A new paper, with new data, examines whether police officers discriminate in their killing of African-American’s. Remember, this was THE issue that drove inflamed rhetoric, calls for body cameras, and riots. Even many professors (or course) jumped on the “cops are murdering blacks” bandwagon because (a) they actually believed it, or (b) they wanted to believe it.
Turns out, it’s not so easy to say that discrimination is the driving force behind police shootings. The data collected by the FBI are incomplete. The data from the Washington Post contained various reporting biases (like systematically underreporting the race of the officer).
Enter John Lott and Carlisle Moody’s new paper with new data. From what I can tell, the data are more complete and cover a broader range of incidents that the FBI, CDC, or WP data.

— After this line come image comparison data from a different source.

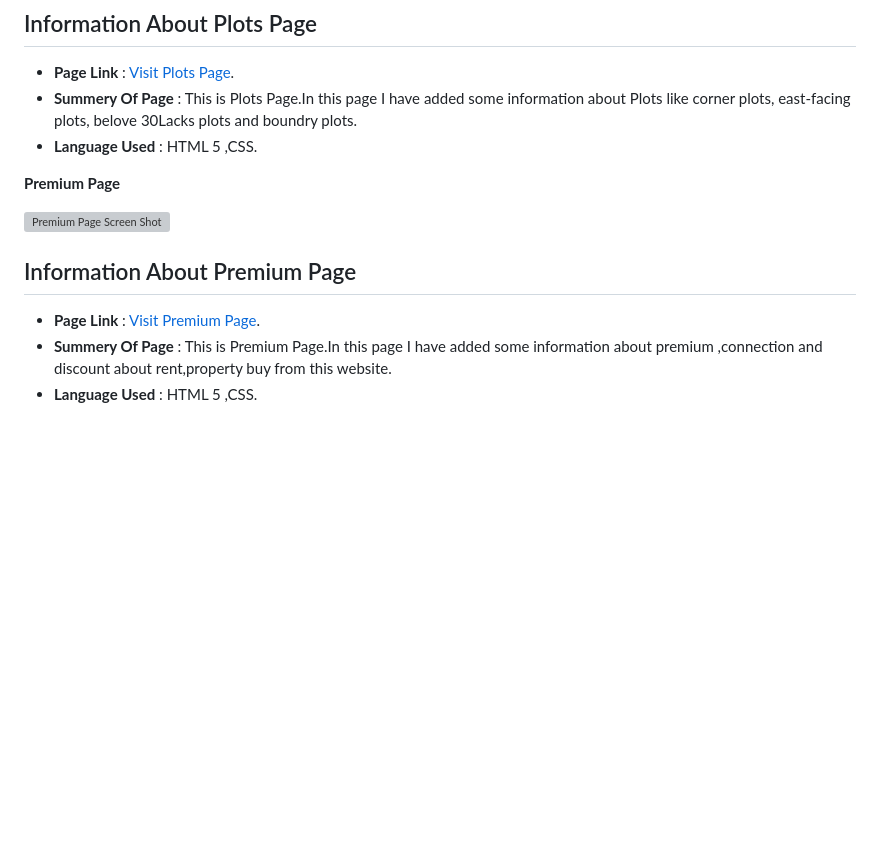
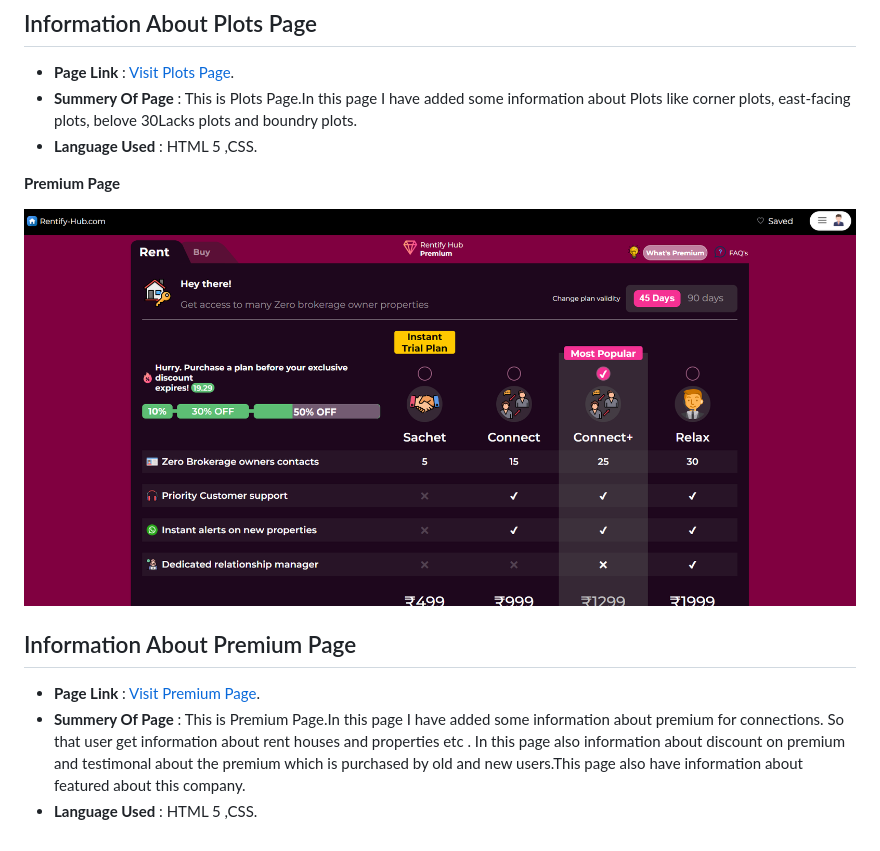
Before and after one commit to GauriTh06/ICP-9.0-Github-Group8-Project2, a Markdown page: README.md, the part around the change. Rendered like a GitHub page; pictures changed too: image/premium-output-page.png (added); blank space fills up the shorter version; grey boxes are pictures that could not be loaded.

Commit message:
update in readme.md file and premium css file for minor changes

```diff
--- a/README.md
+++ b/README.md
@@ -72,10 +72,10 @@ We have various pages in this websites are as follows :
 
 **Premium Page**
 
-![Premium Page Screen Shot](./image/plots-scr.png)
+![Premium Page Screen Shot](./image/premium-output-page.png)
 
 ## Information About Premium Page
 
 - **Page Link** : [Visit Premium Page](https://icp-9-0-github-group8-project2.vercel.app/Html-pages/premium.html).
-- **Summery Of Page** : This is Premium Page.In this page I have added some information about premium ,connection and discount about rent,property buy from this website.
+- **Summery Of Page** : This is Premium Page.In this page I have added some information about premium  for connections. So that user get information about rent houses and properties etc . In this page also information about discount on premium and testimonal about the premium which is purchased by old and new users.This page also have information about featured about this company.
 - **Language Used** : HTML 5 ,CSS.
```
Also changed, not shown: 2 other files.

What do they find?
First, their data show larger increases in police shootings overall from 2013 to 2015 than other datasets show.
Second, and this is important, they find that white officers are significantly LESS LIKELY than black officers to kill black suspects.
Third, in all models, black officers were significantly MORE LIKELY to shoot and to kill black suspects.
Fourth, the media apparently over-report instances where white officers kill black suspects and under-report instances where black cops kill black suspects. Go figure.
Lastly, no other variables really mattered. Not the racial composition of the police force, the number of cops in an area, or the practice of community policing.
The take away message: White cops shoot/kill black suspects are rates lower than black cops do, and media reporting is seriously biased.
You can read the study here:
John Paul Wright and Matt DeLisi
Professors of Crime and Criminology